Lee Miller: Saint-Malo under Siege | Chapelle Saint Victoire | June 18 – September 29

This year marks the 80th anniversary of the Siege of Saint-Malo, which took place during WWII in the French coastal city between Allied and German forces from 4 August to 2 September 1944. On 13 August 1944, Lee Miller (1907-1977) was sent by Vogue USA to report on the scene, making her the “the only photographer and reporter present under the fire.” She took over 300 pictures over five days, preserving a visual record of the brutal battle. Visitors will see work from one of the most important 20th century photojournalists in Lee Miller: Saint Malo Under Siege at Chapelle Saint Victoire, Saint Malo.

20 / 20: Chris Killip / Graham Smith | Martin Parr Foundation | Until 30 June

Martin Parr Foundation brings together Chris Killip (1946-2020) and Graham Smith’s (b. 1947) documentary photographs showing the North East of England between 1975 and 1987. This was a period when heavy industry was still thriving in the region, just before it’s unforeseen and devastating collapse. Communities from Skinningrove, Tyneside, Middlesbrough and Co Durham take the foreground, whilst evidence of the city’s industrial output dominate the skylines. 20/20 is an exhibition that surveys 40 pieces and is a testament to the enduring power of Killip and Smith’s work as well as their lifelong friendship.

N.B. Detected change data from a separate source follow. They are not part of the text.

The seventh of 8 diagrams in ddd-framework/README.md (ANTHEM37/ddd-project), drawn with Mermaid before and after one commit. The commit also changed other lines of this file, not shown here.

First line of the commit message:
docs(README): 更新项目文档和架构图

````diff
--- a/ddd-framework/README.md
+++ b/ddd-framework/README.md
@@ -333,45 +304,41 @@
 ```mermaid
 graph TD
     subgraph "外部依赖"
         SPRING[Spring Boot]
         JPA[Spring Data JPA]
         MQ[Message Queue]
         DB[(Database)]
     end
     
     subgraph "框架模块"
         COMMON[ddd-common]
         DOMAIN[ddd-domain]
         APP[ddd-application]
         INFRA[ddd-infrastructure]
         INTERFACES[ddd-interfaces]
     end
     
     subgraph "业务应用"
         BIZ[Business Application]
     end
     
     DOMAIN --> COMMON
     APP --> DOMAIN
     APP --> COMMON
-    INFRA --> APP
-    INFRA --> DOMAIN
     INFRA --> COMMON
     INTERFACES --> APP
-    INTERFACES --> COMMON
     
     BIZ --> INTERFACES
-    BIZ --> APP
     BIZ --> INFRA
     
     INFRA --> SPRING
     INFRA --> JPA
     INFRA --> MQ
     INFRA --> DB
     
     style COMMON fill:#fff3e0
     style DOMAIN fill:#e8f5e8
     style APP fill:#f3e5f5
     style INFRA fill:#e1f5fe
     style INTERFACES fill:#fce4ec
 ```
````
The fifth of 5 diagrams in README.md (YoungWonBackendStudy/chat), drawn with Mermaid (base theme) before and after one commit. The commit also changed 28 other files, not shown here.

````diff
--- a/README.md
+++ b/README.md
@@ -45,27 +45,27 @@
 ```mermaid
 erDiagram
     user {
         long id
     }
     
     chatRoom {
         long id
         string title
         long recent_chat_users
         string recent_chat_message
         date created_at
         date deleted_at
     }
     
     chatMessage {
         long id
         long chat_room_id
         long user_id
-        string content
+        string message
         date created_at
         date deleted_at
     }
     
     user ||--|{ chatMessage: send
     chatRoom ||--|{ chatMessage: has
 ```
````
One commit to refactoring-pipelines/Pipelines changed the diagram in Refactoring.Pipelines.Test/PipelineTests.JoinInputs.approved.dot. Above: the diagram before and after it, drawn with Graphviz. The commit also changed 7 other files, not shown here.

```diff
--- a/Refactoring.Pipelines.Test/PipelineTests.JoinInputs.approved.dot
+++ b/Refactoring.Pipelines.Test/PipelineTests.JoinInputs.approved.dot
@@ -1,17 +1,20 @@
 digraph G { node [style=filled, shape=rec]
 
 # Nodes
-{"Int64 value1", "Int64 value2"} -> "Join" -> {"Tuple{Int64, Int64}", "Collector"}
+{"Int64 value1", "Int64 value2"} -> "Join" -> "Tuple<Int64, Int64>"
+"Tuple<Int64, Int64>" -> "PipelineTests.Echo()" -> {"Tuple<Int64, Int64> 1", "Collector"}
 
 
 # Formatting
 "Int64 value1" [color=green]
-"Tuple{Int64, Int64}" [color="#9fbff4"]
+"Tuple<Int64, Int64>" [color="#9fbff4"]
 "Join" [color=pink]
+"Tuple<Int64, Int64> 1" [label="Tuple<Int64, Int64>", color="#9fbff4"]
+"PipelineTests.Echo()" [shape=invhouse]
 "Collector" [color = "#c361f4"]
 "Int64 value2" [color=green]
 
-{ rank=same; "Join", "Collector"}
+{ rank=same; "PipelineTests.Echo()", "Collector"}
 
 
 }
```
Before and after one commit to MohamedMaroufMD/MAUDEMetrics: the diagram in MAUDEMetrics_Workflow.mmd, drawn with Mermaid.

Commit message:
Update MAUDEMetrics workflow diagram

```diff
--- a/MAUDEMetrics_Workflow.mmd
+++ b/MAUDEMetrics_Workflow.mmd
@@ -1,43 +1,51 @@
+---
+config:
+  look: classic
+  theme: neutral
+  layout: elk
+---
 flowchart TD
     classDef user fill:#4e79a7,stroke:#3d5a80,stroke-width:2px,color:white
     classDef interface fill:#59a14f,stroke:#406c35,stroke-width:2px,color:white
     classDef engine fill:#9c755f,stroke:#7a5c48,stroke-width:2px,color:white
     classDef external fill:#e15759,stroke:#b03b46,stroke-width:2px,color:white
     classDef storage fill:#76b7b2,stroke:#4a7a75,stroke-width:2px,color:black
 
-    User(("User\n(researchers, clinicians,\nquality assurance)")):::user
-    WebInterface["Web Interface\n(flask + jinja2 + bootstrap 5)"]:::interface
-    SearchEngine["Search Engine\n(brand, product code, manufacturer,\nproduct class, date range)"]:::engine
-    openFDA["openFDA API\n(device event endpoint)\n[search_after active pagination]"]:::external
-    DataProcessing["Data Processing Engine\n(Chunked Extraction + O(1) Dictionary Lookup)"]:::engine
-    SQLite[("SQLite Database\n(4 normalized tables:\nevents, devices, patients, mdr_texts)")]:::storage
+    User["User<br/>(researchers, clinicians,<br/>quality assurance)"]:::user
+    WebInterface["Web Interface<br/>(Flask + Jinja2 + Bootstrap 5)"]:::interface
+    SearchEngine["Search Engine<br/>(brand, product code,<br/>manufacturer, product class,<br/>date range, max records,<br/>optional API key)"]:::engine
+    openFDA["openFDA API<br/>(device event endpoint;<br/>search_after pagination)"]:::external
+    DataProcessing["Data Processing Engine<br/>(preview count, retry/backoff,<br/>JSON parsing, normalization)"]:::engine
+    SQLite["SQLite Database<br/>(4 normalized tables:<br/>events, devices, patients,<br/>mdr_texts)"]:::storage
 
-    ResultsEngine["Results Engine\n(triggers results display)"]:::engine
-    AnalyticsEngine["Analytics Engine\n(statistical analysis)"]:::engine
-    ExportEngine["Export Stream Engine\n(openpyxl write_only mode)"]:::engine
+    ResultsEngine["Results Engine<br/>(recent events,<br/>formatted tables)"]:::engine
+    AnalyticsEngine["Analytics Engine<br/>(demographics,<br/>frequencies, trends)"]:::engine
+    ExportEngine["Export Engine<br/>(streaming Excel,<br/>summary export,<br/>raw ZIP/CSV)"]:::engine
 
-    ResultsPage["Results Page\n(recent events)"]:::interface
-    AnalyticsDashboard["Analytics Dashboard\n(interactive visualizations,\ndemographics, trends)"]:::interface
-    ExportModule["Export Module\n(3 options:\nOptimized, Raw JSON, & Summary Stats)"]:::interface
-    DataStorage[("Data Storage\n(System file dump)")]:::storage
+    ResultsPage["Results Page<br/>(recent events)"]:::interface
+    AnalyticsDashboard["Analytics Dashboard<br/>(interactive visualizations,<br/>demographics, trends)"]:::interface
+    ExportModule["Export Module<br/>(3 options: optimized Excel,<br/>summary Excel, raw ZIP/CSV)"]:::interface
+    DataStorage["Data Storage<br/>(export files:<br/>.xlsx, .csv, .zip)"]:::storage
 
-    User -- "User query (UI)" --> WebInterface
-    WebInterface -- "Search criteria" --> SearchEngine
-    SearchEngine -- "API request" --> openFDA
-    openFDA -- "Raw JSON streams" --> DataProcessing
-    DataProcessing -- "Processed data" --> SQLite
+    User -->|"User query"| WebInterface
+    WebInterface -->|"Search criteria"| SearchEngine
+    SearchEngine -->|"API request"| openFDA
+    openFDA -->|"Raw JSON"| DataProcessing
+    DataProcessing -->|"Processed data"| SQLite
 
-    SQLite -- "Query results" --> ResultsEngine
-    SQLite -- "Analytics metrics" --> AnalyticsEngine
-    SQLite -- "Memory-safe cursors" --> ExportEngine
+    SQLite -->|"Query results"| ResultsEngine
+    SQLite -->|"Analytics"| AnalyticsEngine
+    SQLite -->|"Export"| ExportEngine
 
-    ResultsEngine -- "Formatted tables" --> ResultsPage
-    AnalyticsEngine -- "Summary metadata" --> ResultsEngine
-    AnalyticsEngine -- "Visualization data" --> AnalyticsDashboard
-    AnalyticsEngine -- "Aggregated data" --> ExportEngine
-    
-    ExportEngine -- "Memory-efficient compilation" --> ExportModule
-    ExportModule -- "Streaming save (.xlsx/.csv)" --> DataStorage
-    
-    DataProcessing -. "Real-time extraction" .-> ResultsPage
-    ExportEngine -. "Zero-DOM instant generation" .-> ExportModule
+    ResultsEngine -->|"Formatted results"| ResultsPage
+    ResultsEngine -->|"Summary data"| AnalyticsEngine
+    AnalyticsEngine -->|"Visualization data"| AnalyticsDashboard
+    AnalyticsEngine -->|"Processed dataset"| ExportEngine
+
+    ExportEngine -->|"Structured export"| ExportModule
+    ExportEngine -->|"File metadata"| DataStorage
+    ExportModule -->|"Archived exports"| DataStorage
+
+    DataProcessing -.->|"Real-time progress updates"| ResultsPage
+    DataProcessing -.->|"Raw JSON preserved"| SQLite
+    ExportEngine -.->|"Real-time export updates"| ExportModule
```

Storyteller: Photography by Tim Hetherington | Imperial War Museums | Until 29 September

This Spring, Imperial War Museum opens its first exhibition dedicated to the filmmaker, humanitarian and photojournalist Tim Hetherington (1974-2011). More than 65 photographs are on display, alongside films and personal objects, including notable projects in Liberia (2003 – 2007), Afghanistan (2007 – 2008), and his final, unfinished project in Libya (2011). He took an unusually long-term approach to projects, returning to the same places over several months or years. The resulting work has a profoundly human focus, which is the result of the deep connections he formed with the people and communities that he pictured.

Rev(b)elada: Vivian Maier, Photographer | Franz Mayer Museum | Until 19 May

Rev(b)elada is the first exhibition of Vivian Maier’s (1926-2009) photography in Latin American. Maier was a key 20th century image-maker, known for her innovative picture-taking methods and shots of New York and Chicago from 1950 until the end of the 1980s. She is remembered as an icon of street photography and, today, her work also serves as a window into this time period as well as a record of rife socio-economic inequalities. Franz Mayer Museum spotlights an important but overlooked photographer by displaying more than 200 of her prints, selected from 100,000 negatives left behind from 50 years behind the camera.

Bert Hardy: Photojournalism in War and Peace | The Photographers’ Gallery | Until 2 June

The Photographers’ Gallery presents a retrospective of renowned photojournalist Bert Hardy (1913-1995), surveying his four-decade long career. It covers his early years as a news and sports photographer all the way through to serving as a combat cameraman and successful advertising entrepreneur. Known for his empathetic portrayal of everyday scenes of British life, Hardy’s work also revealed social conditions and working class lives in the post-war years. He said: “The ideal picture tells something of the essence of life. It sums up emotion, it holds the feeling of movement thereby implying the continuity of life.”

Image Credits:

  1. © Archives Lee Miller, Royaume-Uni 2024. David E. Scherman, Lee Miller et des enfants à Saint-Malo, août 1944.
  2. Blackhill, Consett, Co Durham. 1977 © Graham Smith, courtesy Augusta Edwards Fine Art.
  3. © IWM (DC 66178) The ‘Millennium Stars’: a football team comprising mainly of former combatants involved in the First Liberian Civil War. Liberia, 1999. On display in Storyteller: Photography by Tim Hetherington at IWM London (20 April to 29 September 2024).
  4. © Estate Vivian Maier, courtesy of the Maloof Collection and Howard Greenberg Gallery, NY.
  5. Robinson And Fans, 1951. Images provided by Getty Images Archive, home of the Picture Post collection, in support of Bert Hardy: Photojournalism in War and Peace.